**Exercise instructions**
The output has to be the full set of records, reproduced exactly, minus any picture.

(Stored entries)
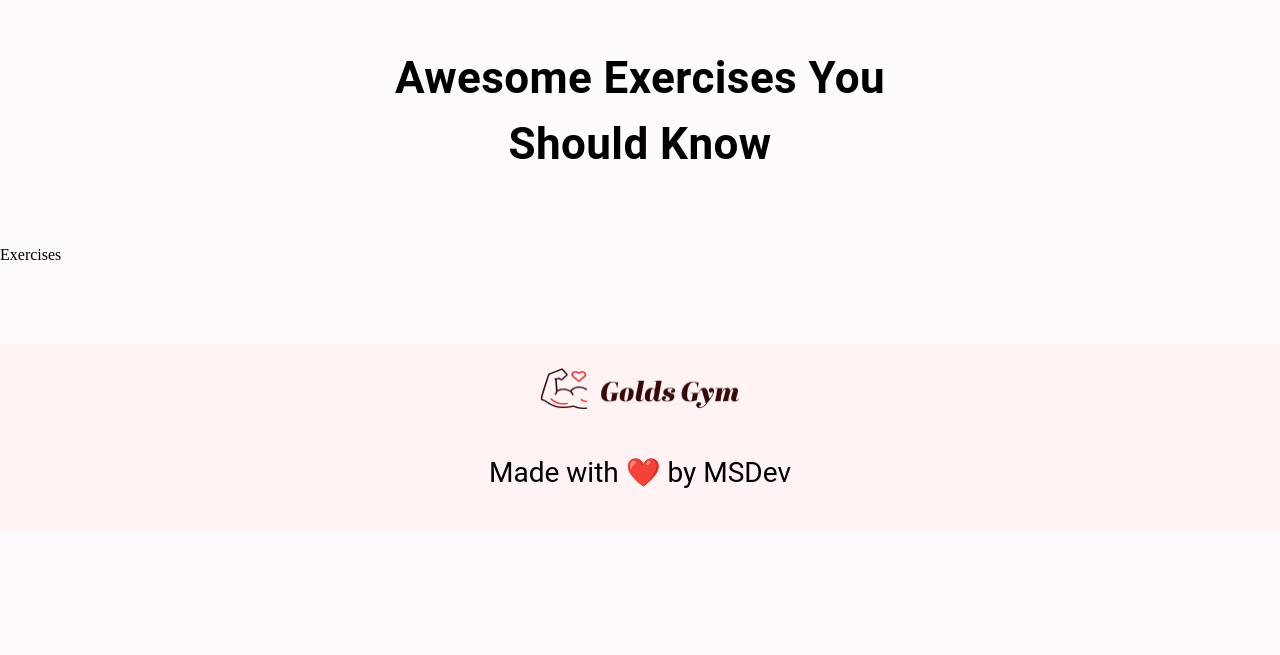
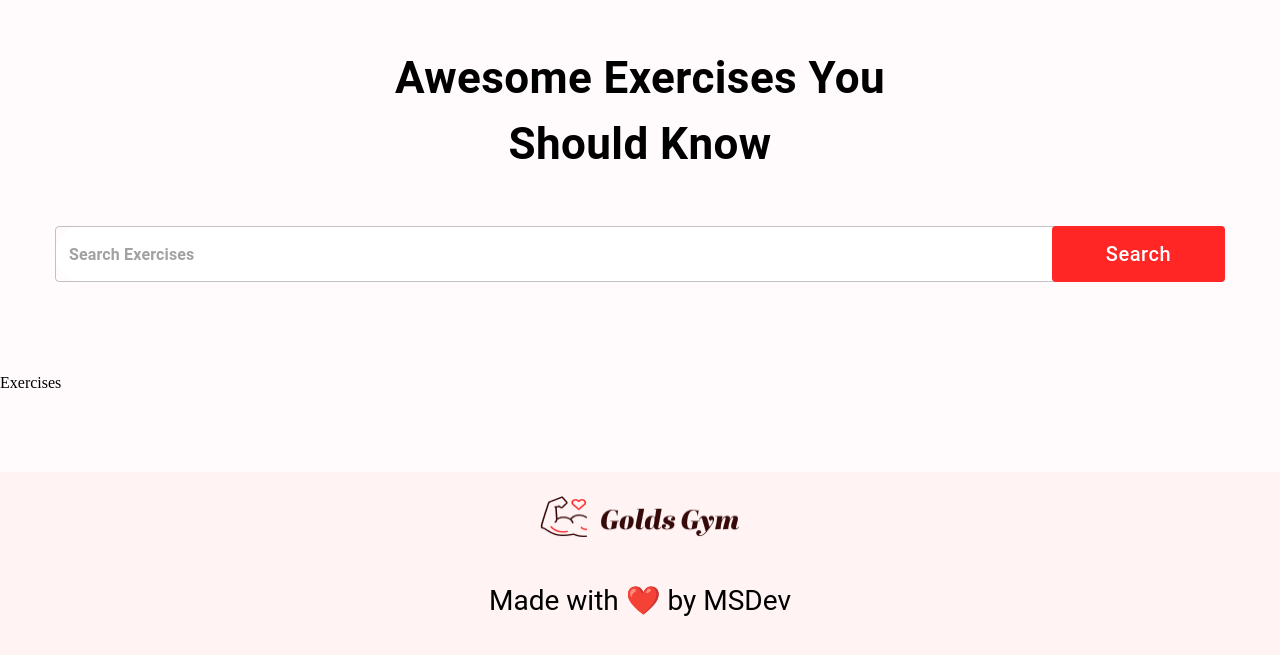
Before and after one commit to Milan-960/Fitness-app, a React (Create React App) app: page / in a window 1280 px wide. Shown: the part 1006-1661 px from the top of the page. Before the commit the page ends 1537 px from the top, so only its background shows below. Built offline with nearby package versions, Linux system fonts and the light colour scheme.

Commit message:
Exercises pages  has been added 🔥

```diff
--- a/src/Components/SearchExercises/SearchExercises.jsx
+++ b/src/Components/SearchExercises/SearchExercises.jsx
@@ -19,7 +19,37 @@
         >
           Awesome Exercises You <br /> Should Know
         </Typography>
-
+        <Box position="relative" mb="72px">
+          <TextField
+            height="76px"
+            sx={{
+              input: { fontWeight: "700", border: "none", borderRadius: "4px" },
+              width: { lg: "1170px", xs: "350px" },
+              backgroundColor: "#fff",
+              borderRadius: "40px",
+            }}
+            value={search}
+            onChange={handleChange}
+            placeholder="Search Exercises"
+            type="text"
+          />
+          <Button
+            className="search-btn"
+            sx={{
+              bgcolor: "#FF2625",
+              color: "#fff",
+              textTransform: "none",
+              width: { lg: "173px", xs: "80px" },
+              height: "56px",
+              position: "absolute",
+              right: "0px",
+              fontSize: { lg: "20px", xs: "14px" },
+            }}
+            // onClick={handleSearch}
+          >
+            Search
+          </Button>
+        </Box>
       </Stack>
     </>
   );
```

**Response**
Before and after one commit to Milan-960/Fitness-app, a React (Create React App) app: page / in a window 1280 px wide. Shown: the part 1006-1661 px from the top of the page. Before the commit the page ends 1537 px from the top, so only its background shows below. Built offline with nearby package versions, Linux system fonts and the light colour scheme.

Commit message:
Exercises pages  has been added 🔥

```diff
--- a/src/Components/SearchExercises/SearchExercises.jsx
+++ b/src/Components/SearchExercises/SearchExercises.jsx
@@ -19,7 +19,37 @@
         >
           Awesome Exercises You <br /> Should Know
         </Typography>
-
+        <Box position="relative" mb="72px">
+          <TextField
+            height="76px"
+            sx={{
+              input: { fontWeight: "700", border: "none", borderRadius: "4px" },
+              width: { lg: "1170px", xs: "350px" },
+              backgroundColor: "#fff",
+              borderRadius: "40px",
+            }}
+            value={search}
+            onChange={handleChange}
+            placeholder="Search Exercises"
+            type="text"
+          />
+          <Button
+            className="search-btn"
+            sx={{
+              bgcolor: "#FF2625",
+              color: "#fff",
+              textTransform: "none",
+              width: { lg: "173px", xs: "80px" },
+              height: "56px",
+              position: "absolute",
+              right: "0px",
+              fontSize: { lg: "20px", xs: "14px" },
+            }}
+            // onClick={handleSearch}
+          >
+            Search
+          </Button>
+        </Box>
       </Stack>
     </>
   );
```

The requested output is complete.